Now Steph Steel—thank you—has provided an update on some of the Government’s initiatives in the defence industry area and I’m sure that her location in this area and other government bodies, AUS Industry, and their presence here in the Illawarra will continue to support and enhance the work that you do.
There is no doubt that our region will stand to benefit from the Australian Government’s investment of $270 billion dollars to develop defence capability over the next decade and yesterday’s announcement to grow the defence workforce by about 18,500 personnel by 2040 adds to this.
So, this is a significant investment in Australian skills, infrastructure, and technology.
And since the Australian Government announced its priorities for supporting defence industry in September 2020, Defence has been working to deliver greater support for small business and to build programs that ensure that our large suppliers are held to account to deliver on their contractual commitments and as a result, build a stronger and resilient defence industry.
Now as Sarah has mention earlier today, from the defence industry perspective, these priorities have focussed on strengthening Australian industry capability.
But one thing that COVID taught us, and certainly some of the work that I’ve done as part of the Defence, Foreign Affairs and Trade Joint Standing Committee, is that sovereign capability is vitally important.
One of the things that COVID taught us was how difficult supply chain and supply chain management is, particularly in times of a pandemic.
And so therefore, there is now greater focus on sovereign capability, on Australian manufacturing, on doing more in Australia. And that means that, whereas before, as was mentioned earlier, price was often the most important determinate, now there are other factors that are going to ensure that we have to become more self-reliant.
We cannot, we cannot continue to depend as strongly as we have in the past, on overseas dependence, especially where those supply chains come from markets, particularly markets that are controlled by totalitarian regimes and I’m on the record as making comments in relation to this. But I think now, and particularly in relation to an area like this, I think that we will see the benefits of that greater reliance in Australia.
What is also clear from today’s conversation that we’ve had is that there are issues, there are challenges and despite the Government’s programs, particularly in the defence industry space, have been very good at times, well aimed, there is scope for us to improve and I am sure that Steph and her team and all the other Government representatives in the area certainly heeded your comments this morning and will be there and available to assist you as is required.
So, I would like to conclude, if I may, to say to you—Port Kembla is my vision. It has been my vision for a long, long time.
I know that Port Kembla is the best option now to base submarines on the East Coast and potentially, I would like to see into the future, a broader naval base. But that’s something for the future.
It is a secure, protected, deep-water port that is not weather limited. It has easy access to the deep waters beyond the continental shelf. It is proximate to Navy’s East Australia Exercise Area and once again, the Port Kembla option we know is further enhanced by other aspects including an existing manufacturing base, a very highly skilled workforce, a world-class tertiary education facility in the university and other facilities in the area, enormous R&D capabilities and most pertinently, the skills, expertise of our local defence industry.

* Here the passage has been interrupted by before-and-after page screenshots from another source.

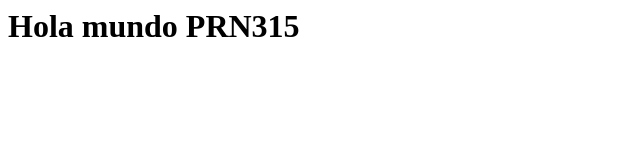
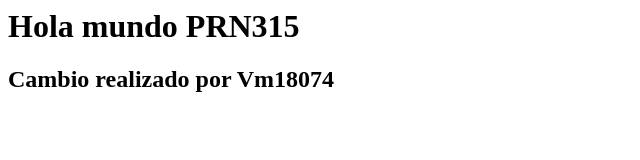
Before and after one commit to mm18226/PRN315, a plain HTML site: page index.html in a window 1280 px wide. Shown: the whole page, without its empty margins (0-640 px from the left). Drawn offline with Linux system fonts and the light colour scheme.

Commit message:
Modifique el index
Añidrr un cambio

```diff
--- a/index.html
+++ b/index.html
@@ -4,5 +4,6 @@
 </head>
 <body>
     <h1> Hola mundo  PRN315 <h1>
+        <h2> Cambio realizado por Vm18074</h2>
 </body>
 </html>
```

Ladies and gentlemen, we do live in a very troubled world and the geopolitical situation that we face today and into the foreseeable future, must be a catalyst for the acquisition of our future submarines and for them to be based on the East Coast and to be based in Port Kembla.
This is vital for the defence of Australia.
Can I thank you for your kind attention. Can I thank you for your participation and I know that we have so much to offer in such an important space for Australia, and that is the very defence of Australia and its people.
Thank you very, very much.